▸ What is required: Copy out each line below that has the word "false" in it.

Change listing data
--------------------------------------------------
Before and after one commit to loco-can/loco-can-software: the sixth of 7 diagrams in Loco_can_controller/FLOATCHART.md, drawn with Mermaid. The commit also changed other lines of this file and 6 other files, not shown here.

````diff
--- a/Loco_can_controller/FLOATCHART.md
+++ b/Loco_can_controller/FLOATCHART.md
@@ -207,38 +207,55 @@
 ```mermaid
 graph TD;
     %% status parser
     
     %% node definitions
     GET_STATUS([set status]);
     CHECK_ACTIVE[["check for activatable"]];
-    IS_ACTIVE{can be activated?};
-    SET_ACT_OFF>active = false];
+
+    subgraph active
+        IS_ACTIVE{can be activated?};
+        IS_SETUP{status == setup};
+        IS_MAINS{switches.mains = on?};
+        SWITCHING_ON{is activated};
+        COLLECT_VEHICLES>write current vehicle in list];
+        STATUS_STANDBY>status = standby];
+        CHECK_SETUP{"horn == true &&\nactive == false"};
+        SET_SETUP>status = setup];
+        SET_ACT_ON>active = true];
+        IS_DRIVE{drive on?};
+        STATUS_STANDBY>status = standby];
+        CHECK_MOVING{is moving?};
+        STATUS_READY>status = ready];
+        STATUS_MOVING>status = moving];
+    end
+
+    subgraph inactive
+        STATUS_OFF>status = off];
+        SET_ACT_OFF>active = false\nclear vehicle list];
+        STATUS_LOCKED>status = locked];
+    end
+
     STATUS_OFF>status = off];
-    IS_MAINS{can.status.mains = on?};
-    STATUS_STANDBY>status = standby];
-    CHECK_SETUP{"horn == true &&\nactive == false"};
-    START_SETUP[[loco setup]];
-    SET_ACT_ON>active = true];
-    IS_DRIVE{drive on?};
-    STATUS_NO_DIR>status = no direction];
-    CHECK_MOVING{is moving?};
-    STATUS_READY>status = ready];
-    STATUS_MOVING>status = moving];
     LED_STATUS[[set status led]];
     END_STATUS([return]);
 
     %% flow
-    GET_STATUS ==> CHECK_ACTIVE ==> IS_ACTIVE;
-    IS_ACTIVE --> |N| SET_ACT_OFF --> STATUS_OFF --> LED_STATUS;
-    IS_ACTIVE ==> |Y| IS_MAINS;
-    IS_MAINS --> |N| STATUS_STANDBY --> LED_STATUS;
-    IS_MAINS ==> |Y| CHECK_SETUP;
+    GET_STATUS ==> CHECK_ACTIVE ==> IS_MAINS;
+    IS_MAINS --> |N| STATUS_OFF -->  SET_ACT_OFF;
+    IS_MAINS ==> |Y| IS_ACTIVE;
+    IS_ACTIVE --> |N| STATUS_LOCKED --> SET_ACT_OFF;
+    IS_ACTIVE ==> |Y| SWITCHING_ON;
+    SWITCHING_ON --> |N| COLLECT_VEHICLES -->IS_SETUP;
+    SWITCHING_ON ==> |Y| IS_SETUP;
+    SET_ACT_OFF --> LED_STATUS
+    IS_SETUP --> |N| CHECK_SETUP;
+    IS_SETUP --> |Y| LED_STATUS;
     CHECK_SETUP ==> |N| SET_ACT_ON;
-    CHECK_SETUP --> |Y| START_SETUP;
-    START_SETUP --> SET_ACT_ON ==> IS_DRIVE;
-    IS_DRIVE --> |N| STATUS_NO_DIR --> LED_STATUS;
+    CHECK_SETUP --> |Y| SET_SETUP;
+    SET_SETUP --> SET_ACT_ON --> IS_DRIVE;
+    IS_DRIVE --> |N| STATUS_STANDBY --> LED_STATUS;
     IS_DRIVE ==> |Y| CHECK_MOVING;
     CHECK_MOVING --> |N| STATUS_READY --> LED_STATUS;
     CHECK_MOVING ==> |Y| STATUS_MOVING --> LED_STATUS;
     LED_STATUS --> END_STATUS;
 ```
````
--------------------------------------------------
▸ Task result:
-    SET_ACT_OFF>active = false];
+        CHECK_SETUP{"horn == true &&\nactive == false"};
+        SET_ACT_OFF>active = false\nclear vehicle list];
-    CHECK_SETUP{"horn == true &&\nactive == false"};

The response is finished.